In the process of research, I sometimes come across interesting articles that I can share with you all, so that you can save yourself the trouble of having to search for the secrets which have taken me years to uncover. Here’s a great article which includes 7 herbs that can help slow the ageing process. While knowing the herbs to use is one part of the discovery, actually finding how to best take these herbs in the most impactful way is the key.

Karime’s Testimonial: Perimenopause & Bloating

As a newly-qualified Nutritional Therapist focusing in on Healthy Ageing, the most important feedback for me is feedback from the client. My aim in what I do is, as it was already since I startedmy practice in Wellness Coaching more than 5 years ago: to help my clients to leave working with me feeling much better and happier than when they came.

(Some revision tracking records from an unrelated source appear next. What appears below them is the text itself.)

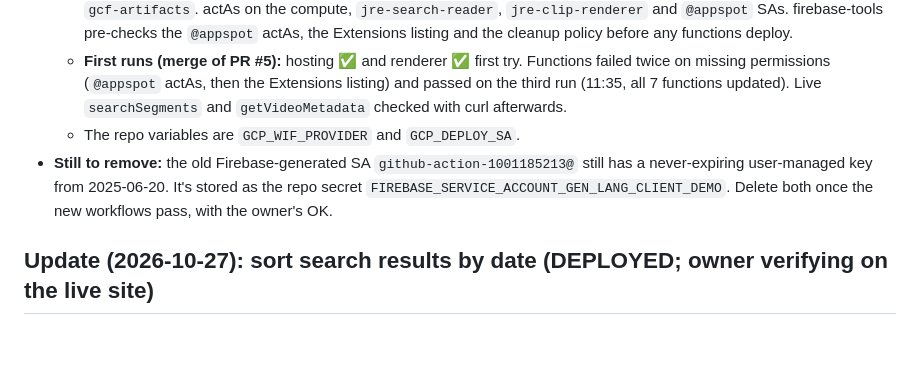
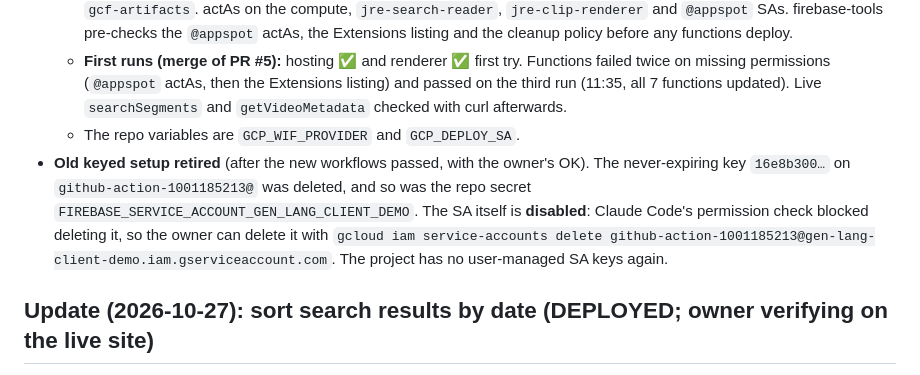
Before and after one commit to vohoanvu/JRE-clipper, a Markdown page: docs/status.md, the part around the change. GitHub-like rendering; blank space fills up the shorter version.

```diff
--- a/docs/status.md
+++ b/docs/status.md
@@ -14,7 +14,7 @@
   - The deploy SA is `github-deployer@`. Project roles: Hosting admin, Cloud Functions developer, Cloud Run developer, two serviceusage roles, Firebase Extensions viewer. Artifact Registry writer on `cloud-run-source-deploy` and reader on `gcf-artifacts`. actAs on the compute, `jre-search-reader`, `jre-clip-renderer` and `@appspot` SAs. firebase-tools pre-checks the `@appspot` actAs, the Extensions listing and the cleanup policy before any functions deploy.
   - **First runs (merge of PR #5):** hosting ✅ and renderer ✅ first try. Functions failed twice on missing permissions (`@appspot` actAs, then the Extensions listing) and passed on the third run (11:35, all 7 functions updated). Live `searchSegments` and `getVideoMetadata` checked with curl afterwards.
   - The repo variables are `GCP_WIF_PROVIDER` and `GCP_DEPLOY_SA`.
-- **Still to remove:** the old Firebase-generated SA `github-action-1001185213@` still has a never-expiring user-managed key from 2025-06-20. It's stored as the repo secret `FIREBASE_SERVICE_ACCOUNT_GEN_LANG_CLIENT_DEMO`. Delete both once the new workflows pass, with the owner's OK.
+- **Old keyed setup retired** (after the new workflows passed, with the owner's OK). The never-expiring key `16e8b300…` on `github-action-1001185213@` was deleted, and so was the repo secret `FIREBASE_SERVICE_ACCOUNT_GEN_LANG_CLIENT_DEMO`. The SA itself is **disabled**: Claude Code's permission check blocked deleting it, so the owner can delete it with `gcloud iam service-accounts delete github-action-1001185213@gen-lang-client-demo.iam.gserviceaccount.com`. The project has no user-managed SA keys again.
 
 ## Update (2026-10-27): sort search results by date (DEPLOYED; owner verifying on the live site)
 - Deployed with `npx -y firebase-tools@14 deploy --only hosting`. whatwouldjoerogansay.com serves `?v=20261027`, and the live `main.js` contains `sortVideoCards`. The npx cache was removed afterwards.
```
Also changed, not shown: CLAUDE.md (+4 -2 lines).
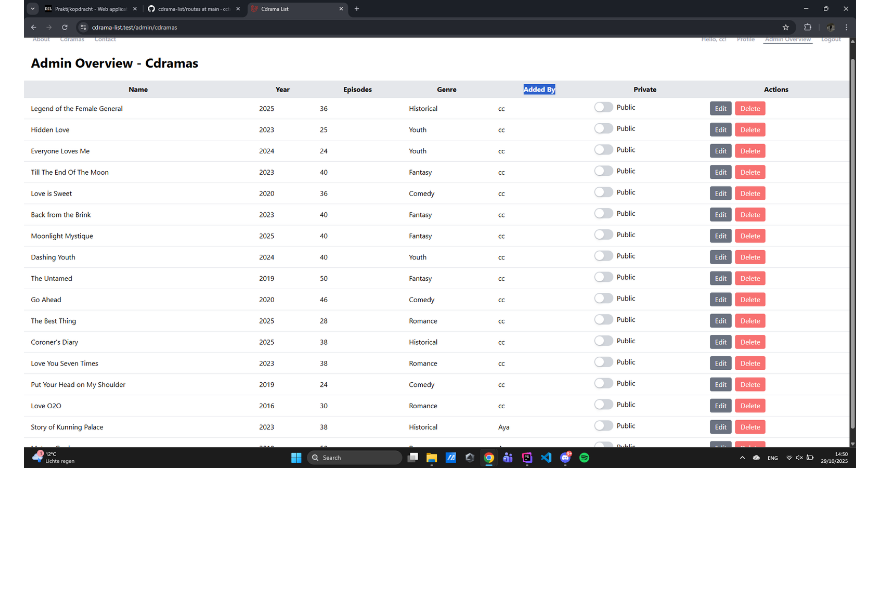
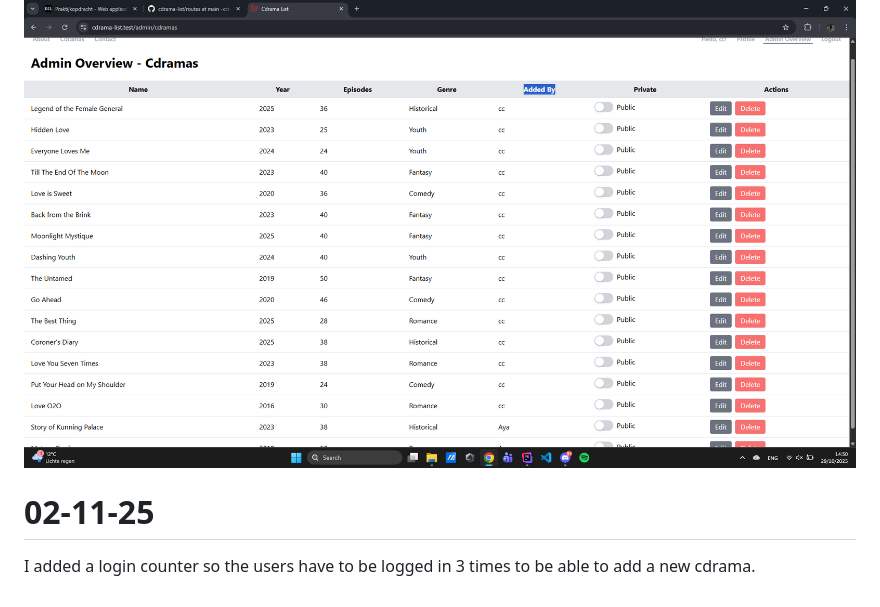
Before and after one commit to cctenshii/cdrama-list, a Markdown page: _changelog/readme.md, the part around the change. Drawn GitHub-style; blank space fills up the shorter version.

```diff
--- a/_changelog/readme.md
+++ b/_changelog/readme.md
@@ -148,3 +148,6 @@ Put the edit and delete button in the admin overview page.
 
 Added an 'added by' column to the admin overview.
 ![List](images/SS-Admin-AddedBy.png)
+
+# 02-11-25
+I added a login counter so the users have to be logged in 3 times to be able to add a new cdrama.
```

It was through my continuous work with clients, both one on one and in group coaching that I would begin to sense what knowledge I needed to increase in order to help them better. Thanks to that work, I decided to learn NLP and then Clinical Hypnotherapy. It was then through working with weigh loss clients in Hypnotherapy that I realised that I could help them more by learning Nutritional Therapy and Naturopathy. Though this was another 3 years of study, I could see how my added knowledge would help clients. It was during my learning that I also was able to focus in on the subject area that interested me most: that of how we age and what causes ageing to happen more quickly (with the negative repercussions of ageing) as well as how we can slow down the ageing process through living in a more healthy way. This is the focus that I will now also pursue in my Masters. During this entire time, I have continued my work with clients, both in my personal clinic capacity and through student clinics while studying. It is always a very happy moment when a client is so satisfied with how I helped him or her that she is willing to share her/his testimony. Though we already have many testimonies on both my Instagram accounts (@HealthyAgingNutrition and @CoachJuliaKeller) and on my website (, we’re constantly adding more as clients offer to give them. Here is a video testimonial from a client some time back when I first finished my nutrition studies.

Healthy Ageing Starts With Healthy

After interviewing quite a few experts for my soon launching series on Healthy Ageing from the inside out, it was refreshing and different to be invited to be the one being interviewed for a change. Anthony Abis, of BU-Evolution, a brilliant new venture bringing various specialists in the holistic healing world together, interviewed me abouteverything from what got me started to what my upcoming series will be covering.

New Years Detox

It’s been a very challenging year, to say the least. I don’t think anyone is sorry to leave 2020 behind and to begin anew in a fresh new year. 2021 has a lot of expectations riding on it. Not only is it the year that hopefully will finally see an end to a pandemic that took lives and financial stability in the same brutal reality, but it is also when we witness the UK leaving the EU (with all the hangover side-effects that will go alongside the departure that’s been building up to this moment for a while).

Hopefully too 2021 will also be the year that we all — now a bit more cognizant of our mortality thanks to a pandemic that threatened to kill both people and economy alike — finally realise the importance of staying healthy. Not only does staying healthy mean that we keep our immunity intact and ready for when we really need it to protect us, but it also means ageing better and more slowly (more on this to come).

What better way to start the year but with keeping to our resolutions to take better care of our health. Normally this begins with promising to eat better, to go the the gym and exercise more and to stop bad habits before they get worse. Well, what better way to get started than a detox. To help, I’m making available again a video I posted last year on how to go about detoxing. However, keep in mind that not everyone will benefit from the same type of detox and that some may need to build up instead or will need to go about it in a totally different way.

To find out what kind of detox is best for you, schedule your free 30 minute call with me here: